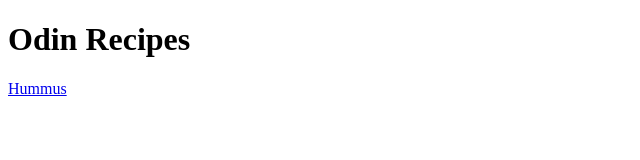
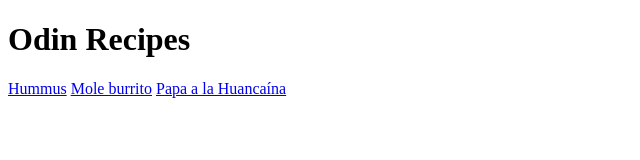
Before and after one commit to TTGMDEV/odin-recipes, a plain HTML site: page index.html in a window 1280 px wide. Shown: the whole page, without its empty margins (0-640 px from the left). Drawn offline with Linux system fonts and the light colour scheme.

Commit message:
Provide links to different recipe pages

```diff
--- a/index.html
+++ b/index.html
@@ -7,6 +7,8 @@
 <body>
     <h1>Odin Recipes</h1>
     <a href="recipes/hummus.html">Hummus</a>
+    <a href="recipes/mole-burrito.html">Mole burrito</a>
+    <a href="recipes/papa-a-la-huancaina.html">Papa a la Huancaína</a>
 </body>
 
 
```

· · · ·

- [To do]: State how many lines of the listing contain the word "index", giving the number by itself.

- [Finished exercise]: 3